HM: Wall Street: Money Never Sleeps – it made no money but I certainly wasn't sleepin'!
Chloe: I met Adam Egoyan in Toronto and he told me this (underrated) film of his was a devilish turn on eroticism – to paraphrase. That is Chloe. One that hinges on a lecherous gaze, convoluted narrative, and ambiguous storytelling. None of the characters ever earn the credence to be liked inasmuch trusted. Excluding the ending, Chloe is a delicate yet exciting film that pounces on your expectations and explains most prominently: Chloe does not find something to love in everybody, but something to obsess about. The audiences were not smiling at this film, but I'm sure Hitchcock would. Nevertheless, I scoffed in discord when a critic remarked about the film: "You can call it fromage but it's still cheese."
The American: This is a samurai movie. Its feel is rigid, suspenseful, but graced with Zen. Referring to such films like Melville's Le Samourai or Jarmusch's Limits of Control, The American is a restrained drama, wrongly advertised as an 'action' film. Constant blather against the film has been "boring", "dumb", "pretentious", and "Clooney tunes on mute" – okay I made that one up. But never have I seen such a handsome, suave, and reputable actor like George Clooney been constrained to a character who actually sits and thinks instead of running with his hand on the trigger all the time. Anton Corbijn, who directed the excellent Control, shoots The American with a gloomy, poetic style. But this is not exhibition; this is a drama that's suspense grips us past our own control.
Love & Other Drugs: Contrasting the other two, Zwick's dramedy Love & Other Drugs is not a great movie, but it is thoroughly enjoyable and stretching for the mainstream audience. It made only 44 million worldwide on a 30 million dollar budget, which may be a factor of the amount of risks the film takes. It has side bits of dimwitted slapstick, but hurdles past those loop holes to some sincere drama that makes these characters thinking organisms and not mechanisms of a contrived plot. Gyllenhaal is such a talented and diverse actor, who reminded me of a hip Jerry Maguire. You know what? I liked this more than Jerry Maguire, because Love & Other Drugs focuses just as much on those "other drugs" – the main character's addiction to talking the talk through life. His love (played by Anne Hathaway) simply shows him walking the walk.
Flipped: Where did this film run off to? I saw the trailer when I went to see the Karate Kid. That made a bundle, but this is a superior, one-hour shorter coming-of-age love story that went under the radar and out into oblivion. It is narrated adorably: from both the boy's and girl's point of view, in which we receive an objective crush. It goes off in crazy directions, but Rob Reiner is so familiar with the mannerisms of children but he never exploits children as delinquents, but the flawed learning kind occupied by their parents – who are just as erratic as they are. I smiled the whole way through, but lamented after because it made barely 1 million dollars worldwide. Another charmer gone to waste.
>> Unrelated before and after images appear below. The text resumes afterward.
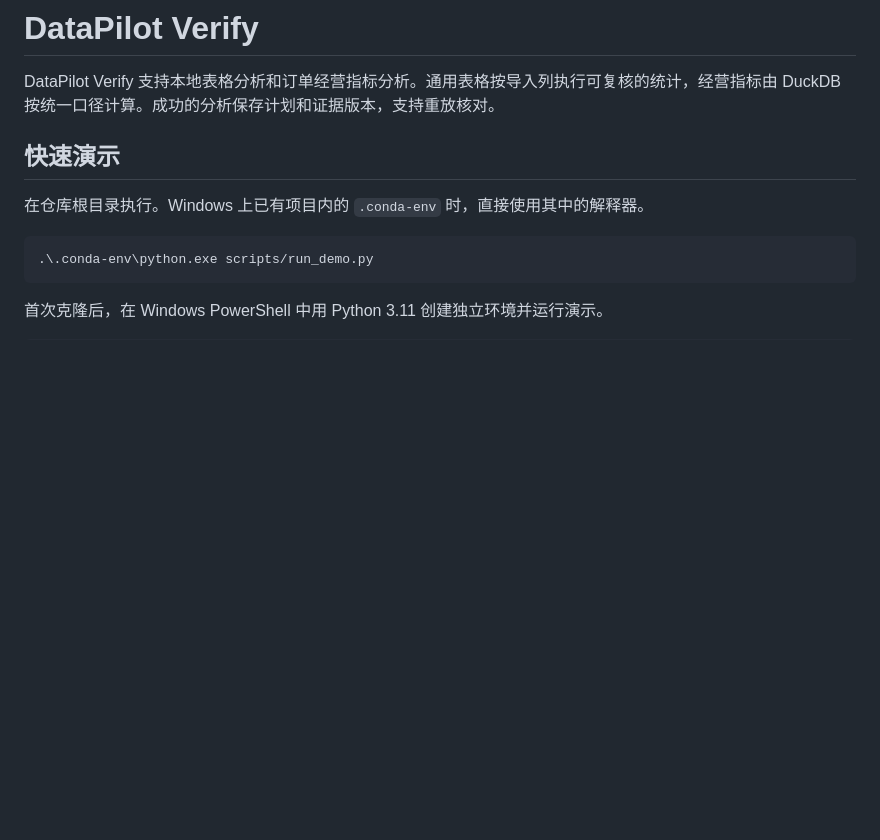
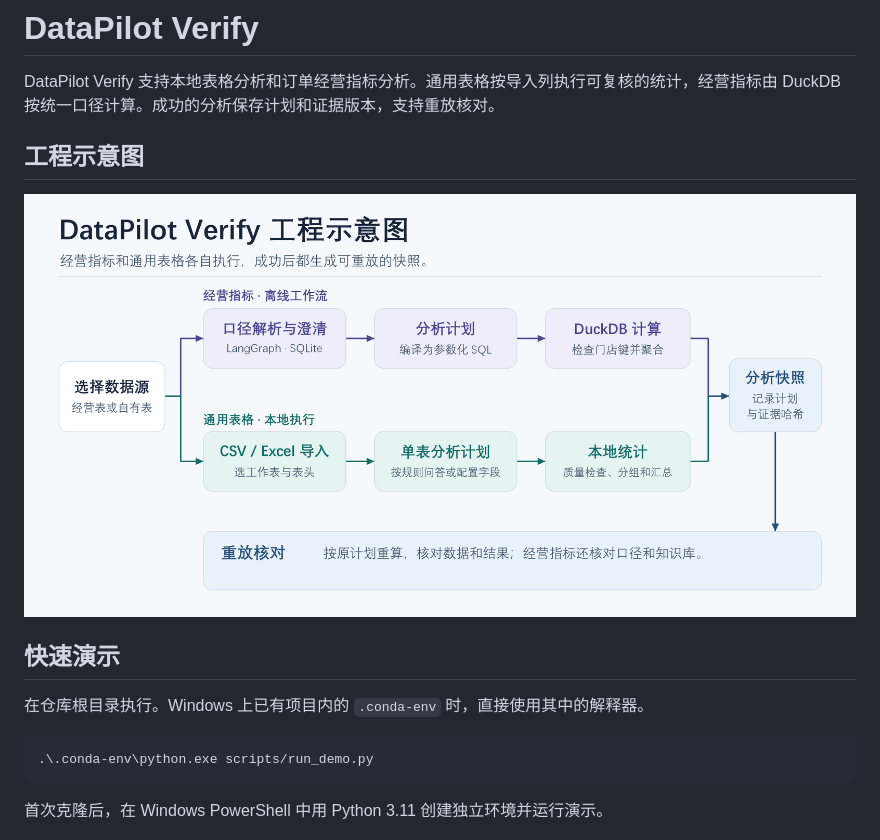
Before and after one commit to Yuudykit/datapilot-verify, a Markdown page: README.md, the part around the change. Rendered like a GitHub page; pictures changed too: docs/images/architecture.png (added); blank space fills up the shorter version.

Commit message:
docs: add architecture diagram to README

```diff
--- a/README.md
+++ b/README.md
@@ -1,6 +1,10 @@
 # DataPilot Verify
 
 DataPilot Verify 支持本地表格分析和订单经营指标分析。通用表格按导入列执行可复核的统计，经营指标由 DuckDB 按统一口径计算。成功的分析保存计划和证据版本，支持重放核对。
+
+## 工程示意图
+
+![DataPilot Verify 工程示意图](docs/images/architecture.png)
 
 ## 快速演示
 
```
You Don't Know Jack: Understandably this film was overlooked since it only played on HBO for a few weeks. But this film, about euthanasia activist, pathologist Jack Kevorkian (the dazzling, should-be-Oscar-worthy Al Pacino) who quarrelled with the government on the verity of euthanasia. It won't necessarily change your disposition on euthanasia but it will force you to wear your thinking hat. This film is long, but enjoyably so, and intriguing the more and more it develops. I wish more people saw it and if not, choose to rent it now. What you will receive is a film directed by a political connoisseur Barry Levinson (Wag The Dog – good film) whose most assertive and apt skill in cinema is satire. This one is satirical but fiercely important in its message.